Encouraging normal voiding patterns is clearly essential for improved continence, but there are other ways a facility can help encourage more residents to maintain and even regain the ability to self-toilet. Treatment of functional incontinence depends on the successful management of causative or contributing conditions. Several key physical factors including mobility, transfer ability, strength, and flexibility are essential for independent toileting. Targeting these abilities for improvement, then, is crucial in any effort to increase the number of individuals who can self-toilet.

Innovative mobility training tools provide LTC facilities with the capacity to effectively improve residents’ ability to sit, stand, transfer, and walk. A key by-product of improved standing and mobility is the ability to manage toileting more independently. One such device (figure 1) is designed to help residents who cannot stand regain the ability to stand independently. Actively assisting the standing motion with support at the knee, trunk, and arms to promote early mobility, the Sit-to-Stand Trainer uses a counterweight mechanism to provide a safe and effective way to strengthen weight-bearing muscles and increase standing stability and endurance. Unlike other tools that lift people to or maintain them in a standing position, this equipment enables a resident to successfully initiate the motion of standing up, even with weakened or seemingly unsuccessful efforts. Through regular training (typically a few minutes 3 to 4 times per week) and gradually reducing the counterweight, a resident can relearn the standing up skill and redevelop the strength and confidence necessary to do so more independently.

For residents who are able to stand but lack the strength, balance, and confidence to walk, a body-weight bungee support tool enables motor retraining (figure 2). It provides safe ways to practice balance, walking, and natural protective side-steps, by counteracting loss of stability with graduated support from beneath. This allows residents to safely begin to walk and work on balance skills without being held up by an overhead harness that doesn’t allow natural responses, and hence useful practice, in loss-of-balance situations.
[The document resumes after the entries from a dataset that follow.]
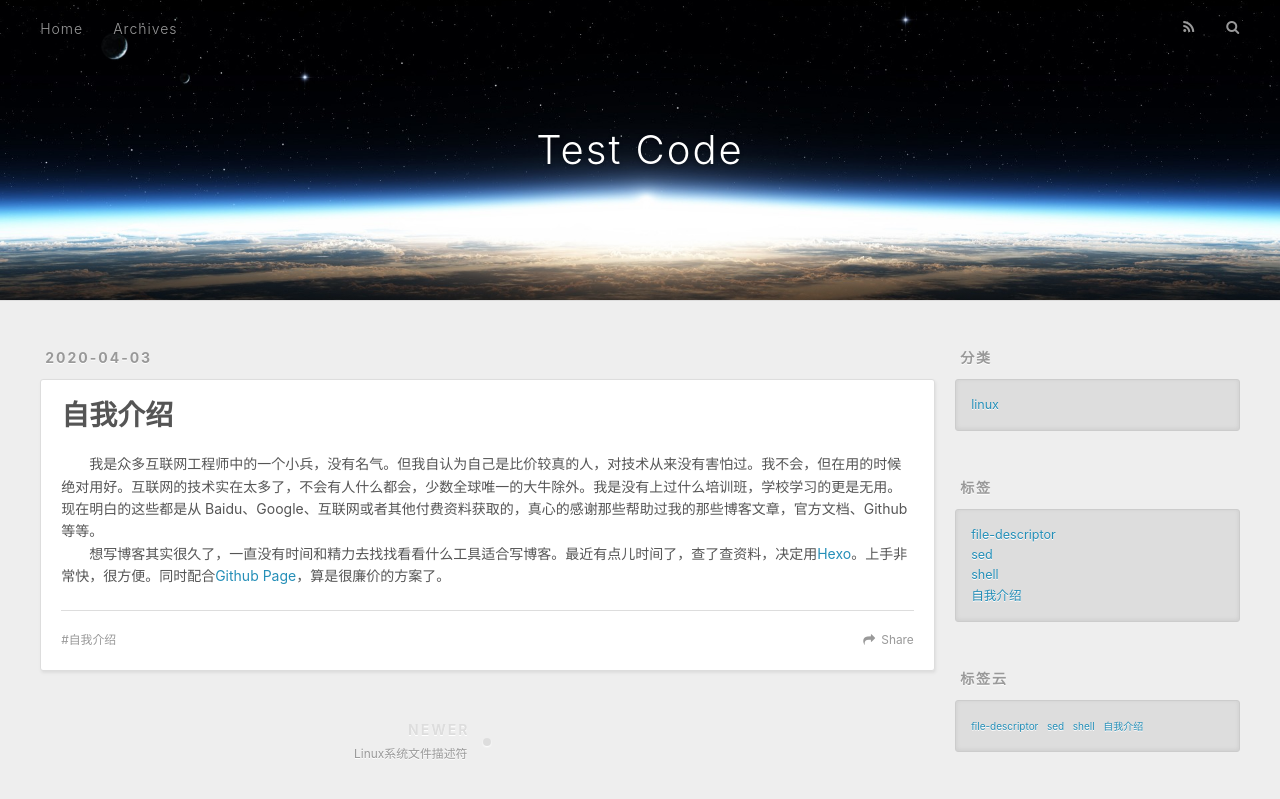
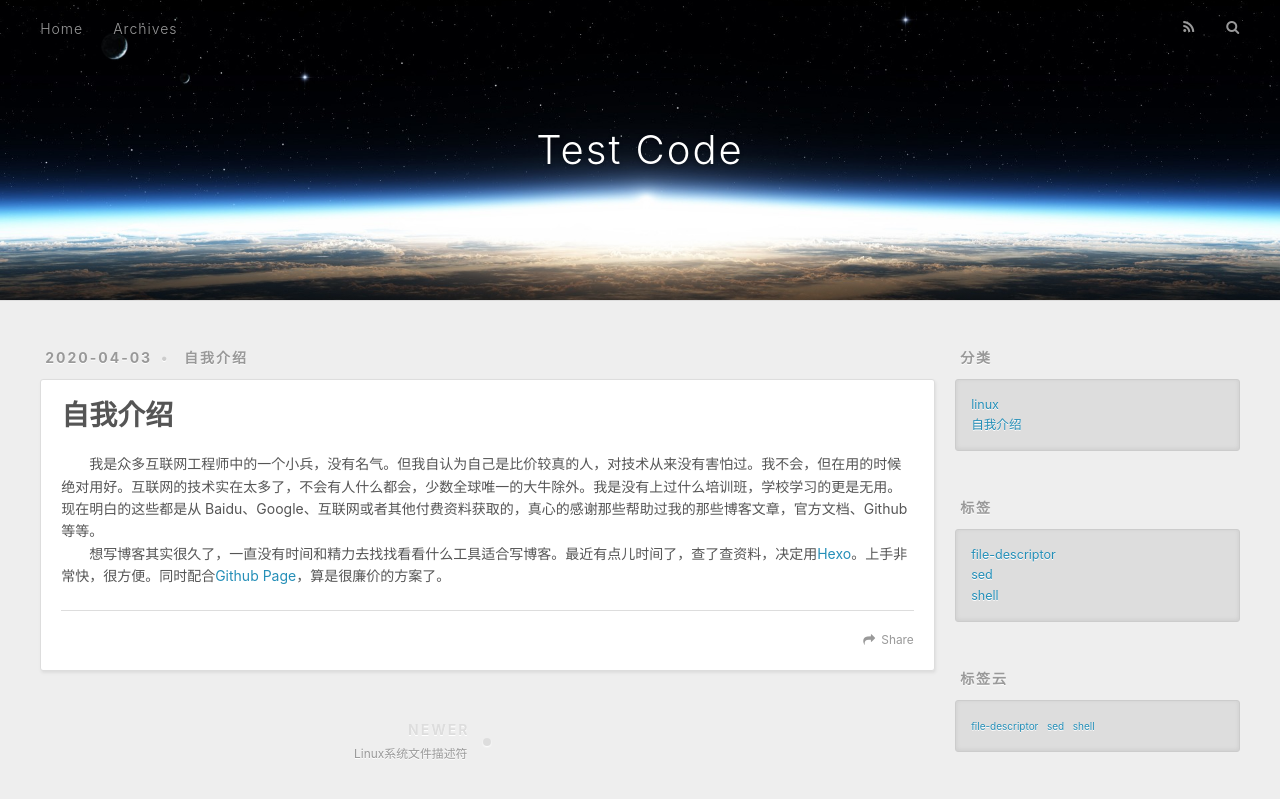
Before and after one commit to qikang/qikang.github.io, a plain HTML site: page posts/4a17b156/index.html in a window 1280 px wide. Shown: the top 799 px of the page. Drawn offline with nearby package versions, Linux system fonts and the light colour scheme.

Commit message:
Site updated: 2020-04-04 21:46:32

```diff
--- a/posts/4a17b156/index.html
+++ b/posts/4a17b156/index.html
@@ -15,9 +15,9 @@
 <meta property="og:description" content="&amp;emsp;&amp;emsp;我是众多互联网工程师中的一个小兵，没有名气。但我自认为自己是比价较真的人，对技术从来没有害怕过。我不会，但在用的时候绝对用好。互联网的技术实在太多了，不会有人什么都会，少数全球唯一的大牛除外。我是没有上过什么培训班，学校学习的更是无用。现在明白的这些都是从 Baidu、Google、互联网或者其他付费资料获取的，真心的感谢那些帮助过我的那些博客文章，官方文档、Github">
 <meta property="og:locale" content="zh_CN">
 <meta property="article:published_time" content="2020-04-03T11:11:19.077Z">
-<meta property="article:modified_time" content="2020-04-04T13:44:05.022Z">
+<meta property="article:modified_time" content="2020-04-04T13:46:20.682Z">
 <meta property="article:author" content="qikang">
-<meta property="article:tag" content="自我介绍">
+<meta property="article:tag" content="DevOps devops linux python docker container k8s kubernetes jenkins gitlab">
 <meta name="twitter:card" content="summary">
 
     <link rel="alternate" href="/atom.xml" title="Test Code" type="application/atom+xml">
@@ -67,11 +67,15 @@
   </div>
 </header>
       <div class="outer">
-        <section id="main"><article id="post-hello-world" class="article article-type-post" itemscope itemprop="blogPost">
+        <section id="main"><article id="post-itself" class="article article-type-post" itemscope itemprop="blogPost">
   <div class="article-meta">
     <a href="/posts/4a17b156/" class="article-date">
   <time datetime="2020-04-03T11:11:19.077Z" itemprop="datePublished">2020-04-03</time>
 </a>
+
+  <div class="article-category">
+    <a class="article-category-link" href="/categories/%E8%87%AA%E6%88%91%E4%BB%8B%E7%BB%8D/">自我介绍</a>
+  </div>
 
   </div>
   <div class="article-inner">
@@ -94,10 +98,8 @@
 
     </div>
     <footer class="article-footer">
-      <a data-url="http://qikang.github.io/posts/4a17b156/" data-id="ck8lo5c7j0002utn8dqb6g95z" class="article-share-link">Share</a>
+      <a data-url="http://qikang.github.io/posts/4a17b156/" data-id="ck8lo7flr0000x4n86fogdbhj" class="article-share-link">Share</a>
 
-
-  <ul class="article-tag-list" itemprop="keywords"><li class="article-tag-list-item"><a class="article-tag-list-link" href="/tags/%E8%87%AA%E6%88%91%E4%BB%8B%E7%BB%8D/" rel="tag">自我介绍</a></li></ul>
 
     </footer>
   </div>
@@ -128,7 +130,7 @@
   <div class="widget-wrap">
     <h3 class="widget-title">分类</h3>
     <div class="widget">
-      <ul class="category-list"><li class="category-list-item"><a class="category-list-link" href="/categories/linux/">linux</a></li></ul>
+      <ul class="category-list"><li class="category-list-item"><a class="category-list-link" href="/categories/linux/">linux</a></li><li class="category-list-item"><a class="category-list-link" href="/categories/%E8%87%AA%E6%88%91%E4%BB%8B%E7%BB%8D/">自我介绍</a></li></ul>
     </div>
   </div>
 
@@ -138,7 +140,7 @@
   <div class="widget-wrap">
     <h3 class="widget-title">标签</h3>
     <div class="widget">
-      <ul class="tag-list" itemprop="keywords"><li class="tag-list-item"><a class="tag-list-link" href="/tags/file-descriptor/" rel="tag">file-descriptor</a></li><li class="tag-list-item"><a class="tag-list-link" href="/tags/sed/" rel="tag">sed</a></li><li class="tag-list-item"><a class="tag-list-link" href="/tags/shell/" rel="tag">shell</a></li><li class="tag-list-item"><a class="tag-list-link" href="/tags/%E8%87%AA%E6%88%91%E4%BB%8B%E7%BB%8D/" rel="tag">自我介绍</a></li></ul>
+      <ul class="tag-list" itemprop="keywords"><li class="tag-list-item"><a class="tag-list-link" href="/tags/file-descriptor/" rel="tag">file-descriptor</a></li><li class="tag-list-item"><a class="tag-list-link" href="/tags/sed/" rel="tag">sed</a></li><li class="tag-list-item"><a class="tag-list-link" href="/tags/shell/" rel="tag">shell</a></li></ul>
     </div>
   </div>
 
@@ -148,7 +150,7 @@
   <div class="widget-wrap">
     <h3 class="widget-title">标签云</h3>
     <div class="widget tagcloud">
-      <a href="/tags/file-descriptor/" style="font-size: 10px;">file-descriptor</a> <a href="/tags/sed/" style="font-size: 10px;">sed</a> <a href="/tags/shell/" style="font-size: 10px;">shell</a> <a href="/tags/%E8%87%AA%E6%88%91%E4%BB%8B%E7%BB%8D/" style="font-size: 10px;">自我介绍</a>
+      <a href="/tags/file-descriptor/" style="font-size: 10px;">file-descriptor</a> <a href="/tags/sed/" style="font-size: 10px;">sed</a> <a href="/tags/shell/" style="font-size: 10px;">shell</a>
     </div>
   </div>
 
```
Also changed, not shown: archives/2020/04/index.html (+3 -3 lines), archives/2020/index.html (+3 -3 lines), archives/index.html (+3 -3 lines), categories/linux/index.html (+3 -3 lines), categories/自我介绍/index.html (renamed from tags/自我介绍/index.html, +5 -5 lines), index.html (+9 -7 lines), posts/49e9da92/index.html (+3 -3 lines), posts/7eee9ede/index.html (+3 -3 lines), tags/file-descriptor/index.html (+3 -3 lines), tags/sed/index.html (+3 -3 lines), tags/shell/index.html (+3 -3 lines), test-page-title/index.html (+3 -3 lines).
Regaining and maintaining mobility and balance skills at a level that allows safe, independent toileting requires practice. Many LTC facilities are incorporating Nintendo Wii biofeedback systems like the Wii Fit into their rehab and activity programs to make mobility exercises more enjoyable. Another versatile and powerful biofeedback device is the NeuroGym Trainer that helps the resident to regain balance, coordination, and motor control. By using input from various sensors to control the action of computer games, residents receive real-time, speed-sensitive feedback about their balance and movement skills. They can, for example, play a video game of pong or guide a car along a track by shifting their weight from side to side while standing on pressure-sensing foot plates.

Electromyographic (EMG) biofeedback is currently one of the most successful treatment techniques for urinary incontinence. The Trainer can also use this type of muscle input via a vaginal sensor to retrain weak or ineffective pelvic floor muscles with speed-sensitive video game biofeedback.

Incontinence need not be accepted as an inevitable, ever-increasing expense in LTC facilities. By educating staff and scheduling for more routine toileting, as well as implementing more robust mobility training programs, elderly residents can achieve higher levels of continence.

Anne Earthy, BN, MA, GNC(C), is a CNS in Gerontology, presently Clinical Lead for Vancouver Community: Residential, Vancouver Coastal Health Authority, British Columbia, Canada. Avinoam Nativ, PhD, PT, is President of NeuroGym Rehabilitation and Founder of Technologies, Inc., Ottawa, Ontario, Canada. NeuroGym Technologies, Inc. manufactures a unique line of mobility training equipment that can significantly improve functional independence.

For more information, call (877) 523-4148, e-mail sales@neurogymtech.com, or visit www.neurogymtech.com. To send your comments to the authors and editors, e-mail earthy0309@iadvanceseniorcare.com.

Long-Term Living 2009 March;58(3):24-25

Topics: Articles , Clinical